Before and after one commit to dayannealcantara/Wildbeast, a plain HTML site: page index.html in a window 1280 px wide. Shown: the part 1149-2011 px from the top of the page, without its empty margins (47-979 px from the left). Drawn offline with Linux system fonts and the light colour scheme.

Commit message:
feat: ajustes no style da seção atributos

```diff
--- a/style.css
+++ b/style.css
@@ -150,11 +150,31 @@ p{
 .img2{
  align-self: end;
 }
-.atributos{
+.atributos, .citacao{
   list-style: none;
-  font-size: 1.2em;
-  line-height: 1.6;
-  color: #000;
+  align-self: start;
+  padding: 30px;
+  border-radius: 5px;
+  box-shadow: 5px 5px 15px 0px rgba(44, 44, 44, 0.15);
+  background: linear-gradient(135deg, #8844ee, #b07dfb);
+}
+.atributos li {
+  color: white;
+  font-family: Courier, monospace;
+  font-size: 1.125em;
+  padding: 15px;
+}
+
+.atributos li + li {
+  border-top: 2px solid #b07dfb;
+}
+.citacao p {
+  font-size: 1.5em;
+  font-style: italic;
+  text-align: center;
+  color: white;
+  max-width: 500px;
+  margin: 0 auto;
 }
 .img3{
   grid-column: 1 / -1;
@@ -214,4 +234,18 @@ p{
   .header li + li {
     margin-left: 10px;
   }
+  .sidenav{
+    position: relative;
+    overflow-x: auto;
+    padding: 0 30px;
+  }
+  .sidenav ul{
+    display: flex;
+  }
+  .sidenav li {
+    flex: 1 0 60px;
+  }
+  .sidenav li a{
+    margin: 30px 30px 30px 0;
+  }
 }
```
--------------------
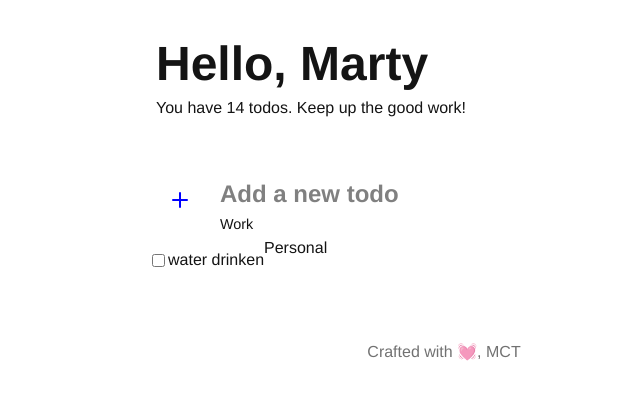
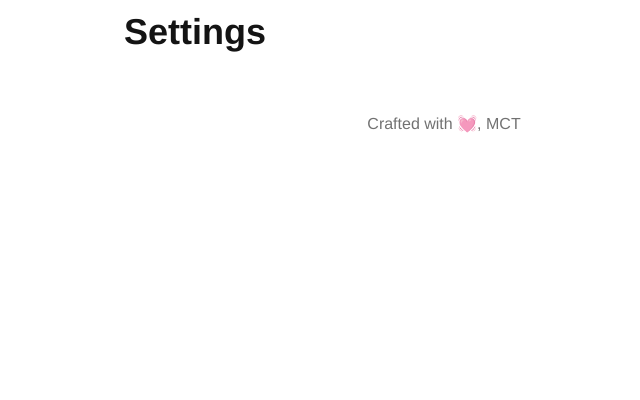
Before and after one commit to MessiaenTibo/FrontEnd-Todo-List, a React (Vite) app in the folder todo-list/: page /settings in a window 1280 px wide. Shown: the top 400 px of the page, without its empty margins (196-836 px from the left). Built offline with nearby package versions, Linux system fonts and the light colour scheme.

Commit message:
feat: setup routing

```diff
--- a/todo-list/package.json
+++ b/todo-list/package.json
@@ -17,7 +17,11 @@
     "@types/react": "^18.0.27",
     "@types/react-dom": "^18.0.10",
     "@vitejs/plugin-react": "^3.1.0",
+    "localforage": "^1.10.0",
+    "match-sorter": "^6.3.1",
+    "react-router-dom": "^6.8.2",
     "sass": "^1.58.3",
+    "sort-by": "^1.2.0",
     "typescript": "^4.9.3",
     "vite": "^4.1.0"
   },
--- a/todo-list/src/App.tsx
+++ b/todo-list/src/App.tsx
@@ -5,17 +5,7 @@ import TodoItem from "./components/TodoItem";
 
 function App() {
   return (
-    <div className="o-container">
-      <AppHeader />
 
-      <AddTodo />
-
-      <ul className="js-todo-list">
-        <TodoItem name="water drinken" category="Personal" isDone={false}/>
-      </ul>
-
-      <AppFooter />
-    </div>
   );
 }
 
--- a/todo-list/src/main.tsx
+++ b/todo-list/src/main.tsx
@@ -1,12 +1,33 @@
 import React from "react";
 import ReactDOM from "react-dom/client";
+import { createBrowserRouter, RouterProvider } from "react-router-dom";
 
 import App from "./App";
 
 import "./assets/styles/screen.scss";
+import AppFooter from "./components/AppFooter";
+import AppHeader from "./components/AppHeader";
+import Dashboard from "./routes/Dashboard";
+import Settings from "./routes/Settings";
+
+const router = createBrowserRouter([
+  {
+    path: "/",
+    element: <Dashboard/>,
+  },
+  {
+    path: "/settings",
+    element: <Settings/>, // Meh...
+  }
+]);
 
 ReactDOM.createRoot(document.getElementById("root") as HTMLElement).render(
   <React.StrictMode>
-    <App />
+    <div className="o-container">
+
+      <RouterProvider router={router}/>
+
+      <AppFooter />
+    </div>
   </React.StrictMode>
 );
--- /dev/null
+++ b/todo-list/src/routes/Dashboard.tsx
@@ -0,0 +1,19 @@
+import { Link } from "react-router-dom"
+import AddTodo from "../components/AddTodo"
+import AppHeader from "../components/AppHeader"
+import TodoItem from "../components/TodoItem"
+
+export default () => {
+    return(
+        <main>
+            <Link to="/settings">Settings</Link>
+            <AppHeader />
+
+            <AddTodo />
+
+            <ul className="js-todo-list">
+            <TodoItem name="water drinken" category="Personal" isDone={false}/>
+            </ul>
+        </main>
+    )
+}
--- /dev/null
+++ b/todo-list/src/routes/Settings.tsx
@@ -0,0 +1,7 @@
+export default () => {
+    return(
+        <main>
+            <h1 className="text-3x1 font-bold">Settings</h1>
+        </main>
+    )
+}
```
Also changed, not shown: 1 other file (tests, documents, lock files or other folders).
--------------------
Aim of the exercise: All lines with the string "className" must be copied from the data.

Final answer:
-    <div className="o-container">
-      <ul className="js-todo-list">
+    <div className="o-container">
+            <ul className="js-todo-list">
+            <h1 className="text-3x1 font-bold">Settings</h1>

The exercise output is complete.